Russian President Vladimir Putin has approved the passage of independent inspectors to the nuclear plant in Moscow-occupied Zaporizhzhia, the French president announced on Friday, amid growing worries of conflict near the site.
According to French President Emmanuel Macron, Putin had "reconsidered" his demand that the International Atomic Energy Agency travels through Russia to the Zaporizhia nuclear facility.
Rafael Grossi, the head of the U.N. nuclear watchdog, "welcomed recent statements indicating that both Ukraine and Russia supported the IAEA's aim to send a mission" to the facility.
In the meantime, U.N. Secretary-General Antonio Guterres asked Moscow's occupying forces in Zaporizhzhia not to disconnect the plant from the grid, threatening to cut power to millions of Ukrainians.
The escalation of violence surrounding the nuclear power plant under Russian control, with both sides accusing the other of attacks, has heightened the fear of a catastrophe worse than Chernobyl.
According to the Kremlin, Putin and Macron agreed that the IAEA should conduct inspections "as soon as possible" to "assess the real situation on the ground."
Putin also "stressed that the systematic shelling by the Ukrainian military of the territory of the Zaporizhzhia nuclear power plant creates the danger of a large-scale catastrophe," according to the Kremlin.
"Most Tragic" summer
The warning arrived a day after Turkish leader Recep Tayyip Erdogan and Guterres, meeting in the western Ukrainian city of Lviv, issued a warning about the conflict and Ukrainian President Volodymyr Zelenskyy requested the United Nations to secure the location.
"This summer may go down in the history of various European countries as one of the most tragic of all time," Zelenskyy said in his Friday evening address.
"No instruction at any nuclear power plant in the world provides a procedure in case a terrorist state turns a nuclear power plant into a target."
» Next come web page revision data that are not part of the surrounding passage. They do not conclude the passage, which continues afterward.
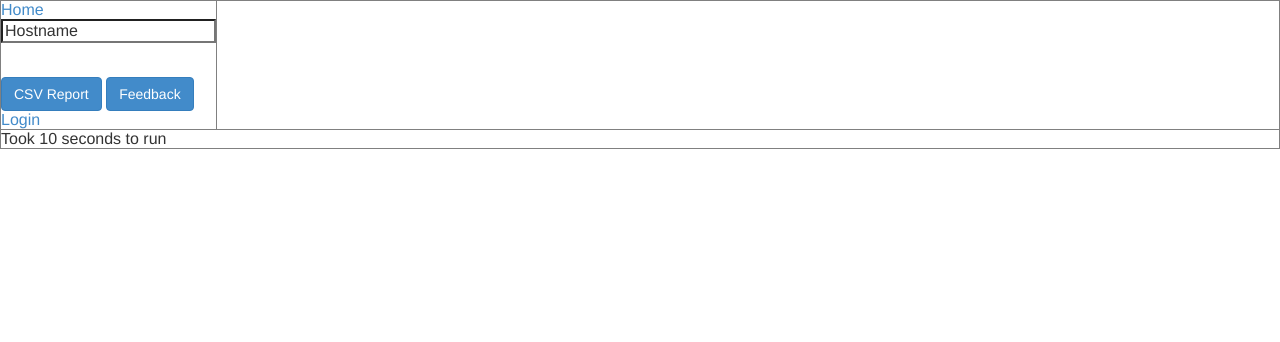
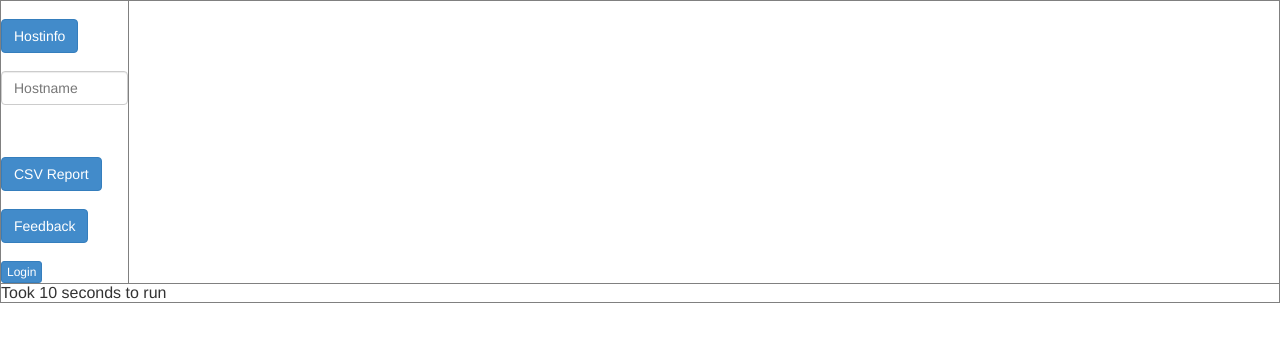
Before and after one commit to dwagon/Hostinfo, a Django app: template hostinfo/host/templates/host/base.html in a window 1280 px wide. Shown: the top 342 px of the page. Run offline with Django 3.2, Linux system fonts and the light colour scheme; the template is opened without the code that fills it: most values are stand-ins (such as "Sample title", 1, 10 or a date in 2020); some libraries are stand-ins or nearby versions.

Commit message:
Playing around with formatting

```diff
--- a/hostinfo/host/templates/host/base.html
+++ b/hostinfo/host/templates/host/base.html
@@ -32,18 +32,18 @@
 <td width="10%" valign="top">
 <div id="sidebar">
     {% block sidebar %}
-	<a href="/hostinfo/">Home</a></br>
-	<form action="/hostinfo/handlePost/" method="POST"> {% csrf_token %} <input type="search" value="Hostname" name="hostre"> </form></br>
+	<br> <a href="/hostinfo/" role="button" class="btn btn-primary">Hostinfo</a></br>
+    <br> <form action="/hostinfo/handlePost/" method="POST"> {% csrf_token %} <input class="form-control" type="search" placeholder="Hostname" name="hostre"> </form></br>
 	{% if csvavailable %}
-	<a href="{{csvavailable}}" role="button" class="btn btn-primary">CSV Report</a>
+        <br><a href="{{csvavailable}}" role="button" class="btn btn-primary">CSV Report</a></br>
 	{% endif %}
-	<a href="mailto:dougal.scott@gmail.com&subject=HostInfo Suggestion" role="button" class="btn btn-primary">Feedback</a>
+	<br><a href="mailto:dougal.scott@gmail.com?subject=HostInfo Suggestion" role="button" class="btn btn-primary">Feedback</a></br>
 
 	<br>
     {% if user.is_authenticated %}
-	    <a href="/accounts/logout/">Logout {{user.username}}</a>
+	    <a href="/accounts/logout/" role="button" class="btn btn-xs btn-primary">Logout {{user.username}}</a>
 	{% else %}
-	    <a href="/accounts/login/">Login</a>
+	    <a href="/accounts/login/" role="button" class="btn btn-xs btn-primary">Login</a>
 	{% endif %}
 
     {% endblock %}
```
Also changed, not shown: 11 other files.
On Friday, when visiting the southern port of Odesa, the U.N. secretary-general stated: "Obviously, Zaporizhia's electricity is Ukrainian electricity. This idea must be strictly adhered to."
"Naturally, its energy must be used by the Ukrainian people," he told AFP in separate remarks.
Moscow stated on Thursday that Kyiv was organizing a "provocation" at the site to accuse Russia of "being accused of creating a man-made disaster at the plant."
Kyiv asserted that Moscow planned the provocation and stated that Russia's occupying forces had ordered most of their personnel to remain at home on Friday.
The United States unveiled a new $775 million armament deal on Friday, which includes additional precision-guided missiles for HIMARS systems, allowing Ukraine to strike Russian targets further behind the front lines.